Flipped Classroom

What is a Flipped Classroom?

A flipped classroom (also called Flipped learning or Flipped teaching) is a type of blended learning where students are introduced to content at home and practice working through it during lecture or tutorial time. This is the reverse of the "vintage practice" of introducing new content at university and then assigning homework and projects to be completed by the students independently at home.

For the Faculty of Arts, this means students prepare the content or complete readings before class, and then use class time for hands-on activities and discussions. So, basically, almost every tutorial at our faculty is a case of a flipped classroom. Students access the reading and other material prior to the tutorial from home and come (hopefully prepared) to class, where time is used for active and social learning activities rather than explaining and teaching the material.

The tutor's role in this setting isn't to provide a summary or analysis of the readings, but to engage in active discussion through collaborative active learning, think-pair-share activities, whole class discussions, or quizzes and other games.

My students are always unprepared. What do I do?

Rethinking when students have access to the resources they most need underlies the flipped classroom approach. However, students will often arrive to class having done no preparation, for any number of reasons. If you are finding that your students unpreparedness is impacting their progression and your lesson plans, consider the following:

  • How are your students being asked to engage with the material? Is it accessible? Is it engaging?
  • The material might be appropriate to the course year level, but not your students' understanding. Gauge the general level of the cohort, and adjust your lesson accordingly - there is no point in charging ahead with a lesson your students won't understand.
  • It is okay to take time at the start of a lesson to work through the preparation material independently, as a class, or in small groups.

Importantly, in a Flipped Classroom, remember that the focus is on active discussion and collaborative active learning. As such, when students are consistently unprepared, the tutors role becomes engaging with the materials alongside students, to improve their confidence and ability in engaging with materials.

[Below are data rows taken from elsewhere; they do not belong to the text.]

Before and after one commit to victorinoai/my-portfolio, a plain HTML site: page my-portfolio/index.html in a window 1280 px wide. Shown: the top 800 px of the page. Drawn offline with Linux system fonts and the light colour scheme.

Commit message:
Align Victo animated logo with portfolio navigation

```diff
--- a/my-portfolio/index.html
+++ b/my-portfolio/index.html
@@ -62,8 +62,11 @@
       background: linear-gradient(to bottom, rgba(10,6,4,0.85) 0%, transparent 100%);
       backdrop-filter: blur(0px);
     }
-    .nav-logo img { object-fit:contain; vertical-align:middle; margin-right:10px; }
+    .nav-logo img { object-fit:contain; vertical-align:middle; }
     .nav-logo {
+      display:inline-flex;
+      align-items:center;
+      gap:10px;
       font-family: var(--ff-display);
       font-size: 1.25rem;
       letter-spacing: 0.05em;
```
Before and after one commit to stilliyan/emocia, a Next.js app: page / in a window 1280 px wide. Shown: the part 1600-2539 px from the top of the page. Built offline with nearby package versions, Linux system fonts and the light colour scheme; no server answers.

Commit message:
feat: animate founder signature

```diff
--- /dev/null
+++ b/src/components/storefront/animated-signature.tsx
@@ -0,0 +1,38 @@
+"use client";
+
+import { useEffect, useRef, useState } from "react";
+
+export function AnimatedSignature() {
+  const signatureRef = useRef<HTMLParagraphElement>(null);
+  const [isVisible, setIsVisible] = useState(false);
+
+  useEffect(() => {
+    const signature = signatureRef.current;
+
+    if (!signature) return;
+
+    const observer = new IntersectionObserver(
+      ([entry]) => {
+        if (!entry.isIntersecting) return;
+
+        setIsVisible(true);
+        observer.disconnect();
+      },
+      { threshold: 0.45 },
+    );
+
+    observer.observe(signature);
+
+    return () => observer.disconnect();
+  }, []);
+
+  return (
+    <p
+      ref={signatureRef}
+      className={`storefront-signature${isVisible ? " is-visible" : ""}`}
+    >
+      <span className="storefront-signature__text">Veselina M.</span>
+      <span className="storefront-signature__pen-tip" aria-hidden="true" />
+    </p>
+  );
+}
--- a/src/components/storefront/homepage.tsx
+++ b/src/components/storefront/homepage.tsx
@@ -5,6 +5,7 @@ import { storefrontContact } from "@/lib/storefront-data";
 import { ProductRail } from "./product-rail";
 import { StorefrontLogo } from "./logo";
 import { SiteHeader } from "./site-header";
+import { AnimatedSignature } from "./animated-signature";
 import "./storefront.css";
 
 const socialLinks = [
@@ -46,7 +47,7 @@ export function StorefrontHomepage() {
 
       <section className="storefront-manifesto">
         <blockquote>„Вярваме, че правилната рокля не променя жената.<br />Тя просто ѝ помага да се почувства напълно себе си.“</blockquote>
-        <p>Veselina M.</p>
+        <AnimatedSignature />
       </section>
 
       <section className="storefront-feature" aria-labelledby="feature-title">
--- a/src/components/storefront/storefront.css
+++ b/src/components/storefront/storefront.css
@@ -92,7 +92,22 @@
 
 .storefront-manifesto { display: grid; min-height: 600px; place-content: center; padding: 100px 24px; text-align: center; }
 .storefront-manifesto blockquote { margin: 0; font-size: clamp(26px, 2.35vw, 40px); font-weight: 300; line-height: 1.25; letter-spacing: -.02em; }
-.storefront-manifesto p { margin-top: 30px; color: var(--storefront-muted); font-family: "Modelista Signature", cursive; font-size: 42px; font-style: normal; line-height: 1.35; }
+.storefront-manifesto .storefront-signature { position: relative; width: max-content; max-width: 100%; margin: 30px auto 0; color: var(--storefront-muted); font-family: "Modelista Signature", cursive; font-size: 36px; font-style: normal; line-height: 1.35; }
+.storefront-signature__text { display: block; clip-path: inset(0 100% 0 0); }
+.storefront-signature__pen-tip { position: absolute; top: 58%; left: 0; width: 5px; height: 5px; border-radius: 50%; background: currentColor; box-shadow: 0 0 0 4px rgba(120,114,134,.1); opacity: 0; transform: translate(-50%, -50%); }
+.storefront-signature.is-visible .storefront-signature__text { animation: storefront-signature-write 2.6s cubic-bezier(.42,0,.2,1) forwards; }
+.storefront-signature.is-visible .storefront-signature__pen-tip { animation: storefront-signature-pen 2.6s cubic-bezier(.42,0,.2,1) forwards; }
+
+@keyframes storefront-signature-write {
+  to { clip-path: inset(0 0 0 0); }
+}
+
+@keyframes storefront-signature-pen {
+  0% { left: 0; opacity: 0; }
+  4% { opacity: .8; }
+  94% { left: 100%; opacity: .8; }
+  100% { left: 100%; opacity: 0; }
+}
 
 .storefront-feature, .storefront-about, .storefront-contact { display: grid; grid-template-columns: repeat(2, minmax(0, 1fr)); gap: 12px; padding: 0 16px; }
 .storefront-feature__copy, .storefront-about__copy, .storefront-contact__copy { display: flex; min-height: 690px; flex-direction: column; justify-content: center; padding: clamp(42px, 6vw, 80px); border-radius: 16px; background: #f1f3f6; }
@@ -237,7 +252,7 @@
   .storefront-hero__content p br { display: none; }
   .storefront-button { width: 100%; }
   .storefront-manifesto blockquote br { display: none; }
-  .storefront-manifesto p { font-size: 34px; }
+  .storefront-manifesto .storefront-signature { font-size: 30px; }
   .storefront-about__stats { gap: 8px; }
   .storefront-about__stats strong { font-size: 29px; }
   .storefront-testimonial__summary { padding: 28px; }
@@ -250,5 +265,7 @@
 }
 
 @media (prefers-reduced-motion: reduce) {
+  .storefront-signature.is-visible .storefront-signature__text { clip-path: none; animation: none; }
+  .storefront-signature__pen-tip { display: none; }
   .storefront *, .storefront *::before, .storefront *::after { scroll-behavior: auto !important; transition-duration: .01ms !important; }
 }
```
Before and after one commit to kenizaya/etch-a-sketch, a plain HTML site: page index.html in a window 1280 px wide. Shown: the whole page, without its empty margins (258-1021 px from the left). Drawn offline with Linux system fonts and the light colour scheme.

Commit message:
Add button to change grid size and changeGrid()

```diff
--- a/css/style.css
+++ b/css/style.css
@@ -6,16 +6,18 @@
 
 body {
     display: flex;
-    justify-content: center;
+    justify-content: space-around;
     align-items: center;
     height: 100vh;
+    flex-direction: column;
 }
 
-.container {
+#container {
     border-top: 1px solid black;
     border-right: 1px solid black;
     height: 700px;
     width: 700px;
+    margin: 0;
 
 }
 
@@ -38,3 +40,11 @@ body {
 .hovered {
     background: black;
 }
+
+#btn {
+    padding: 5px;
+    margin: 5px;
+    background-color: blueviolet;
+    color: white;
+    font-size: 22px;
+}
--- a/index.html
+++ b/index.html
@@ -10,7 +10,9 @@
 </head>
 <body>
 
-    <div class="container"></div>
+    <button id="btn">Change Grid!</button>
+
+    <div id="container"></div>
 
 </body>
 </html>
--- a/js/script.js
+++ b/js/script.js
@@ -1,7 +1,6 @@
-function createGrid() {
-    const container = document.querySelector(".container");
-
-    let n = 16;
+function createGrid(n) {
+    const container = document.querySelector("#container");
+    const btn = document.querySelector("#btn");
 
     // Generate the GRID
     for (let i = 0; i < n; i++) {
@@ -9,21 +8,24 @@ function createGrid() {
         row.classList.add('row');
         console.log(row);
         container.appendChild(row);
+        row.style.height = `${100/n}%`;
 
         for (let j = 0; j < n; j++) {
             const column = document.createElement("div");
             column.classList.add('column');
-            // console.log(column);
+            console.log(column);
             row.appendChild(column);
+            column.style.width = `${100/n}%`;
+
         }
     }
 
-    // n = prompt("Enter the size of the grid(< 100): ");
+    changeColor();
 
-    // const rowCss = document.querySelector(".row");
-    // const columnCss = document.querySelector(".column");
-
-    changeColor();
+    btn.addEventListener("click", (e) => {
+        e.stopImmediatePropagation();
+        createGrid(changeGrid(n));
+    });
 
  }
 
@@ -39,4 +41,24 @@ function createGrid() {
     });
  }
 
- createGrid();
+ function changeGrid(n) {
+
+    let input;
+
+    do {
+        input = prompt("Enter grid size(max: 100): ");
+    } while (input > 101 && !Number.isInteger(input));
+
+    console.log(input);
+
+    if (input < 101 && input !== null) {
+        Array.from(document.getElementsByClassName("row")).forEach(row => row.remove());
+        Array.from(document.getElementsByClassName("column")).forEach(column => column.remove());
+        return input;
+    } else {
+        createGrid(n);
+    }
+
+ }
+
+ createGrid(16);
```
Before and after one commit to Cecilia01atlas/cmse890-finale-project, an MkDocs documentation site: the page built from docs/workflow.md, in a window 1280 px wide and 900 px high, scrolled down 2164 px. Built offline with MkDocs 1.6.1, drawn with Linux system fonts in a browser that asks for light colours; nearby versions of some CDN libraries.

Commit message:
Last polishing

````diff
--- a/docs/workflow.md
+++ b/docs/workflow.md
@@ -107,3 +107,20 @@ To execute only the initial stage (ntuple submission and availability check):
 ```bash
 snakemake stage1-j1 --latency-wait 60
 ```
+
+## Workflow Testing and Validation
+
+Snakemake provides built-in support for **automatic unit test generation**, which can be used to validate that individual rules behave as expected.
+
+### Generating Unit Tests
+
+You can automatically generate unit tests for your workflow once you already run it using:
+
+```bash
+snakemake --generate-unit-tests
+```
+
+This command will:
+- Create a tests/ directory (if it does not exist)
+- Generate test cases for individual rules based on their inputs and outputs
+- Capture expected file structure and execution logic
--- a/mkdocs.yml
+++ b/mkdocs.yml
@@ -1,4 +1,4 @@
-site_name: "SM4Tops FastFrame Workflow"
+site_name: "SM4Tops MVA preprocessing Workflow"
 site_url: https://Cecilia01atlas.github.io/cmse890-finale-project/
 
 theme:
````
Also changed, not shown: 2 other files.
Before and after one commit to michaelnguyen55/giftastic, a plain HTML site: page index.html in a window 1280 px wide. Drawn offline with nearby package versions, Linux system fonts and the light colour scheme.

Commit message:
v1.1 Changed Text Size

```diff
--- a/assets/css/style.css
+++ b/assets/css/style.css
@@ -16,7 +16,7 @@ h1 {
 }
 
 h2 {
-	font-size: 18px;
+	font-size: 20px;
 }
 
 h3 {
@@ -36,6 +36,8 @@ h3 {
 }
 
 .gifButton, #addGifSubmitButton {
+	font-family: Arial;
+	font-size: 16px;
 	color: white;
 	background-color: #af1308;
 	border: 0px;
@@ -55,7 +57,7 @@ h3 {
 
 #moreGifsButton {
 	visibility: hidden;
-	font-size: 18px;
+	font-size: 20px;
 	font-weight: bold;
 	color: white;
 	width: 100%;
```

Contact the Faculty of Arts LD&P team  to learn more, ask how you can best employ Flipped Classrooms in your unit, and empower your students to engage with their peers and unit materials.